Obsessive-Compulsive Disorder and the Nature of Anxiety
Everyone has his or her own way of doing things. Sometimes, we're even pretty insistent about them being done a certain way. A little anxiety is normal — even a lot of anxiety is normal. But normal anxiety is not debilitating. And having to do things in just the right way for fear of something bad happening isn't an average quirk or being particular, it's anxiety that needs to be managed.
"When I hear somebody feels anxiety, I don't immediately say, that's a condition. In order [for it] to be a condition, I have to hear evidence that there is some sort of significant disability associated with it," says Charles Goodstein, MD, a clinical professor of psychiatry at New York University Langone Medical Center.
Dr. Goodstein notes that while there are a number of different anxiety disorders, including OCD, there often aren't clear-cut lines between them. "They represent not different conditions, but variants on a certain condition often found in conjunction with each other. The basis of all of them is, in effect, an inability for whatever reason to cope with what, in fact, is part of being a human being — anxiety," says Goodstein.
OCD: The Symptoms
OCD affects more than 2 million adults in the United States, and symptoms most often appear before age 30. People with OCD have obsessive thoughts, compulsive behaviours (extreme routines or things that they "have" to do), or both.

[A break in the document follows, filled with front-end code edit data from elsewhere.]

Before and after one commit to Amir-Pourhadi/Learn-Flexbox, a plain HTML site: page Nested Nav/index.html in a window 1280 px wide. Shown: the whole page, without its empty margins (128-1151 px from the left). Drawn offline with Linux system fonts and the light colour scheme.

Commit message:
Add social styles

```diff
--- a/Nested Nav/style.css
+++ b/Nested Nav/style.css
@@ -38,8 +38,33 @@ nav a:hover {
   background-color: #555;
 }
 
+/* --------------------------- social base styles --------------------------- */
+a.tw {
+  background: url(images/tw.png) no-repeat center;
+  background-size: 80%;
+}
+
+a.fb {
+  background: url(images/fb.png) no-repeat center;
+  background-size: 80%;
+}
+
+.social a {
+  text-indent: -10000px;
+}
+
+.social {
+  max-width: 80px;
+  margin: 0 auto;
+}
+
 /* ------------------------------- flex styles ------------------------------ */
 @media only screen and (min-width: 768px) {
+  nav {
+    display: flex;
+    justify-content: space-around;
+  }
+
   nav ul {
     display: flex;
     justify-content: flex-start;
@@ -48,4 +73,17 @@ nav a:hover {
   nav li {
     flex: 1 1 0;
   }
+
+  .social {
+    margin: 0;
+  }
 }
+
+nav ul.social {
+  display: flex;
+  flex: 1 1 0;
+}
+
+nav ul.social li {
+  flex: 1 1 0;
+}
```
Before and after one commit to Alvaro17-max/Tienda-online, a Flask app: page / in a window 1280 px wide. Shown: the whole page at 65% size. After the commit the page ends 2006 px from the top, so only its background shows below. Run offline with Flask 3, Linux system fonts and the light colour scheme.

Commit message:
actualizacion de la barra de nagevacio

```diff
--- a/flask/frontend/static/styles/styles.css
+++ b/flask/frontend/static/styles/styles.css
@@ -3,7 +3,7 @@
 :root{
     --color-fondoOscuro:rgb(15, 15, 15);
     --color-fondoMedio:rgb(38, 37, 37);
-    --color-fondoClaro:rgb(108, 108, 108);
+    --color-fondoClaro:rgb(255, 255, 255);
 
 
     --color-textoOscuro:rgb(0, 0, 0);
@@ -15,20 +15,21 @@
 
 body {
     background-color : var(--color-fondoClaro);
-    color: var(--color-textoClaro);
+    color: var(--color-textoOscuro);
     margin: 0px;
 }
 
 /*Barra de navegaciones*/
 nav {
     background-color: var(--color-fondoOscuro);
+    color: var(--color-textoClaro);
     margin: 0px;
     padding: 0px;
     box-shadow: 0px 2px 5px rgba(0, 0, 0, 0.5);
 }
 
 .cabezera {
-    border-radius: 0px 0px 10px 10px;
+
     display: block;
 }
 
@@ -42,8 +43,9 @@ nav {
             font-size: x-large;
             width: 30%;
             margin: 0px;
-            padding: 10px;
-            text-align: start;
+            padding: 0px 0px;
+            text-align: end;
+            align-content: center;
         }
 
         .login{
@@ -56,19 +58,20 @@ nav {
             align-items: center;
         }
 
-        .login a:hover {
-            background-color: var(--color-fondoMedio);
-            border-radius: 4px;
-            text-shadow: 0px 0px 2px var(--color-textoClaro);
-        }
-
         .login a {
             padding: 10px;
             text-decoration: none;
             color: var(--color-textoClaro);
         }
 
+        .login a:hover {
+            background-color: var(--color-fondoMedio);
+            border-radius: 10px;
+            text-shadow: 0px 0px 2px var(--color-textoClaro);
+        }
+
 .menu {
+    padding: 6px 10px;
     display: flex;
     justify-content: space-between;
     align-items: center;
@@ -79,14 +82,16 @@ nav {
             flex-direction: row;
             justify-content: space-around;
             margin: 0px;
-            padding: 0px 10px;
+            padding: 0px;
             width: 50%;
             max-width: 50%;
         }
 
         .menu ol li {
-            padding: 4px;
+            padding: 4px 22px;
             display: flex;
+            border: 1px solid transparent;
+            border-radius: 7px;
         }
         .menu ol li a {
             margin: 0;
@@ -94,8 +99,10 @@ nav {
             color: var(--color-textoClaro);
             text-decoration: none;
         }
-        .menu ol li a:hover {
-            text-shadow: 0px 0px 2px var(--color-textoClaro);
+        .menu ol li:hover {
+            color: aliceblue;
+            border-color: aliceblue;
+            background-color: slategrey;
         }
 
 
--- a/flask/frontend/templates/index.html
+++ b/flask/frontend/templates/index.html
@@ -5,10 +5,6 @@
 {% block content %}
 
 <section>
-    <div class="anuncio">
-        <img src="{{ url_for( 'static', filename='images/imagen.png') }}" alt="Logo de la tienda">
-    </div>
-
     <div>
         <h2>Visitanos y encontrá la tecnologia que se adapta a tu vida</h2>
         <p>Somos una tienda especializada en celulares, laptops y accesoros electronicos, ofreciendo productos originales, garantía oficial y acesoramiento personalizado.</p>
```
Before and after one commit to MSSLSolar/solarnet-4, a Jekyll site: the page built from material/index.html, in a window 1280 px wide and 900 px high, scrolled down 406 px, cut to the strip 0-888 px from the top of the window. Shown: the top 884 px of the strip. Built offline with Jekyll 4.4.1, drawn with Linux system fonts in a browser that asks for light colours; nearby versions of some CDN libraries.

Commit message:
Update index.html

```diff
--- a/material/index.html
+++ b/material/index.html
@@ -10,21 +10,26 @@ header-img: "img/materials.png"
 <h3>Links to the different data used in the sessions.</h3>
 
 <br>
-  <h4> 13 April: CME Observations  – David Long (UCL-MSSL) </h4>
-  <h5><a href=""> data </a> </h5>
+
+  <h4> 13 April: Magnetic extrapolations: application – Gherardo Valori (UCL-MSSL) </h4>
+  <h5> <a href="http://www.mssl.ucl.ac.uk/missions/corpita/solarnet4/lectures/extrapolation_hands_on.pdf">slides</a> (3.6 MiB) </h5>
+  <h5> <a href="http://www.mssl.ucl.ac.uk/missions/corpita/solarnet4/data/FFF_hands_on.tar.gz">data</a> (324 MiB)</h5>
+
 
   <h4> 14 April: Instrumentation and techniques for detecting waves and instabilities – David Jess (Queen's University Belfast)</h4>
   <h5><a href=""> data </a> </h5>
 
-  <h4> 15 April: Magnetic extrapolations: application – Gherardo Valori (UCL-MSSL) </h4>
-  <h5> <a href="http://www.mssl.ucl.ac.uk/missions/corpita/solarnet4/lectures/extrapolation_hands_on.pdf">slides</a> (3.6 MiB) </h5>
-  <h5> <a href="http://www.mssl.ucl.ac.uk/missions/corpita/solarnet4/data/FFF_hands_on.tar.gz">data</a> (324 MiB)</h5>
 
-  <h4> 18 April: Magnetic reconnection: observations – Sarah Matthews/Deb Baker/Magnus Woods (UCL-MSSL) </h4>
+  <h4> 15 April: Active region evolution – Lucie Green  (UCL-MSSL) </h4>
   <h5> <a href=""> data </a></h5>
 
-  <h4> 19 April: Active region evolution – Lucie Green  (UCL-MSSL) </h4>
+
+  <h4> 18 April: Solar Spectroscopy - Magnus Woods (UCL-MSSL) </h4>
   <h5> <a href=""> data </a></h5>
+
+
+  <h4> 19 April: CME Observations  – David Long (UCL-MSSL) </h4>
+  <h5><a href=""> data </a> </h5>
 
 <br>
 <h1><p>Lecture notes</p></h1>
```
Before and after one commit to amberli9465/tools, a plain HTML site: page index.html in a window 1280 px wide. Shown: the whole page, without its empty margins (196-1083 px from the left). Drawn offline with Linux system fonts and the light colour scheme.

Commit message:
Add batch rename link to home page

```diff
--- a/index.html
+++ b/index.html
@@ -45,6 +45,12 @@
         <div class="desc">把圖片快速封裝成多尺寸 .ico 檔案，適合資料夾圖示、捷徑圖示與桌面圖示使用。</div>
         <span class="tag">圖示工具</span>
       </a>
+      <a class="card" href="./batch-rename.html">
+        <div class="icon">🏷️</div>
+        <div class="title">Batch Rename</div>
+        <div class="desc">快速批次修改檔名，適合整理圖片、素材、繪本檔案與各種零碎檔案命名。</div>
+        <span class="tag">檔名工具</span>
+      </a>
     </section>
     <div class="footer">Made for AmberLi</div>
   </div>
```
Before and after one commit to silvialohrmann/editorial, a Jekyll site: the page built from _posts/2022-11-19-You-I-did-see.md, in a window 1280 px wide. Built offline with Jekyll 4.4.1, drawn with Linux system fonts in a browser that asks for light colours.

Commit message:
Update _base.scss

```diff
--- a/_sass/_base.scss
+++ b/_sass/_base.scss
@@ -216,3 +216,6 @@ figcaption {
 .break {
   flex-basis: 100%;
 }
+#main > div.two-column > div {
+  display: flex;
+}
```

Symptoms of OCD include:
Thinking that your actions or thoughts will cause harm to yourself or someone else
Extreme need for a certain order of things
Excessively thinking about germs and illness
Going over and over the same things in your head
Constantly needing to touch or rearrange objects
Compulsive hand-washing or housecleaning
Compulsively checking (up to hundreds of times a day) things like alarms, locked doors, and unplugged fixtures
Inability to throw away items there is no reason to keep.
OCD: The Causes
It's not really understood what causes OCD. It may be related to Tourette syndrome, because as many as 20 percent of people who have OCD also suffer from tics, a common symptom of Tourette. It is often related to eating disorders and other anxiety disorders, and a family history of OCD may increase the risk. OCD may also be caused by an abnormality in the brain or as a result of injury or illness to the brain.
OCD: Diagnosis and Treatment
A physical and a psychiatric evaluation can eliminate other physical and mental illnesses, and help to diagnose OCD.
Treatment often starts with antidepressant medications known as selective serotonin reuptake inhibitors (SSRIs). Other types of antidepressants may be prescribed as well, but their side effects can be difficult to deal with. In addition, behavioural therapy and psychotherapy may be used to manage OCD. Behavioural therapy can teach people with OCD to face their fears and manage them without compulsive behaviours, as well as learn to control those obsessive thoughts. Psychotherapy can help relieve and manage the anxiety that leads to the OCD thoughts and behaviours.
If you have OCD, it can affect work, relationships, and your entire life as the obsessive thoughts and compulsive behaviours begin controlling you and taking over. You may recognize that your thoughts and behaviour are extreme, but just don't know how to stop it, and are controlled by your anxiety. But OCD can be successfully managed once you seek out and receive treatment for it.